====== MATERIAL FOR THE TASK ======

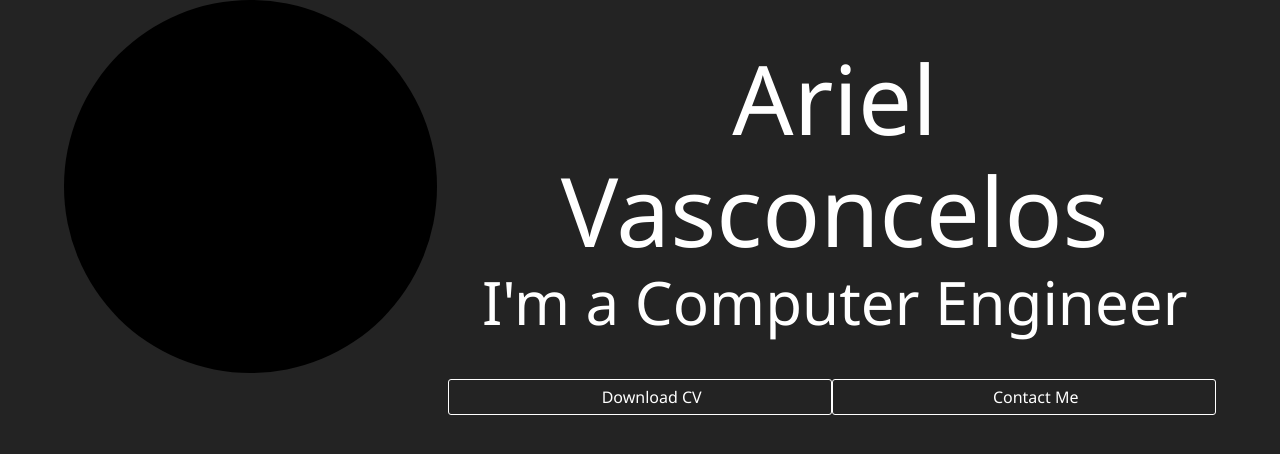
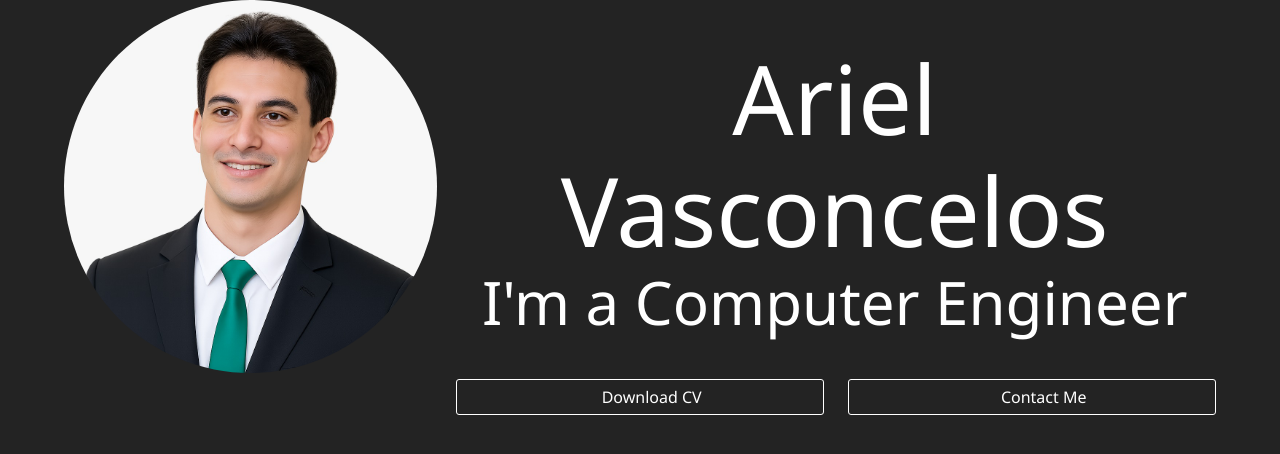
Before and after one commit to arielvasconcelosgoncalves/my-portifolio, a React (Vite) app: page / in a window 1280 px wide. Shown: the top 454 px of the page. Built offline with nearby package versions, Linux system fonts and the light colour scheme; some icons are missing.

Commit message:
feat: add image avatar

```diff
--- a/src/pages/Home/sections/Hero/Hero.tsx
+++ b/src/pages/Home/sections/Hero/Hero.tsx
@@ -1,5 +1,5 @@
 import {Container, Grid, styled, Typography} from "@mui/material"
-import Avatar from "../../../../assets/images/avatar.png"
+import Avatar from "../../../../assets/images/avatar.jpg"
 import FileDownloadIcon from '@mui/icons-material/FileDownload';
 import EmailIcon from '@mui/icons-material/Email';
 import StyledButton from "../../../../components/StyledButton/StyledButton";
@@ -30,7 +30,7 @@ const Hero = () =>{
                         <Typography color="primary.contrastText" variant="h2" textAlign="center">I'm a Computer Engineer</Typography>
                     </Grid>
                 </Grid>
-                <Grid container display="flex" justifyContent="end">
+                <Grid container display="flex" justifyContent="end" spacing={3}>
                     <Grid size={{ xs: 12, sm: 4 }} display="flex" justifyContent="center">
                         <StyledButton>
                             <FileDownloadIcon/>
```
Also changed, not shown: src/assets/images/avatar.jpg (added), src/assets/images/avatar.png (deleted).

======

> EXERCISE DIRECTIONS: Repeat the lines above precisely and skip every picture.

> RESPONSE AREA:
Before and after one commit to arielvasconcelosgoncalves/my-portifolio, a React (Vite) app: page / in a window 1280 px wide. Shown: the top 454 px of the page. Built offline with nearby package versions, Linux system fonts and the light colour scheme; some icons are missing.

Commit message:
feat: add image avatar

```diff
--- a/src/pages/Home/sections/Hero/Hero.tsx
+++ b/src/pages/Home/sections/Hero/Hero.tsx
@@ -1,5 +1,5 @@
 import {Container, Grid, styled, Typography} from "@mui/material"
-import Avatar from "../../../../assets/images/avatar.png"
+import Avatar from "../../../../assets/images/avatar.jpg"
 import FileDownloadIcon from '@mui/icons-material/FileDownload';
 import EmailIcon from '@mui/icons-material/Email';
 import StyledButton from "../../../../components/StyledButton/StyledButton";
@@ -30,7 +30,7 @@ const Hero = () =>{
                         <Typography color="primary.contrastText" variant="h2" textAlign="center">I'm a Computer Engineer</Typography>
                     </Grid>
                 </Grid>
-                <Grid container display="flex" justifyContent="end">
+                <Grid container display="flex" justifyContent="end" spacing={3}>
                     <Grid size={{ xs: 12, sm: 4 }} display="flex" justifyContent="center">
                         <StyledButton>
                             <FileDownloadIcon/>
```
Also changed, not shown: src/assets/images/avatar.jpg (added), src/assets/images/avatar.png (deleted).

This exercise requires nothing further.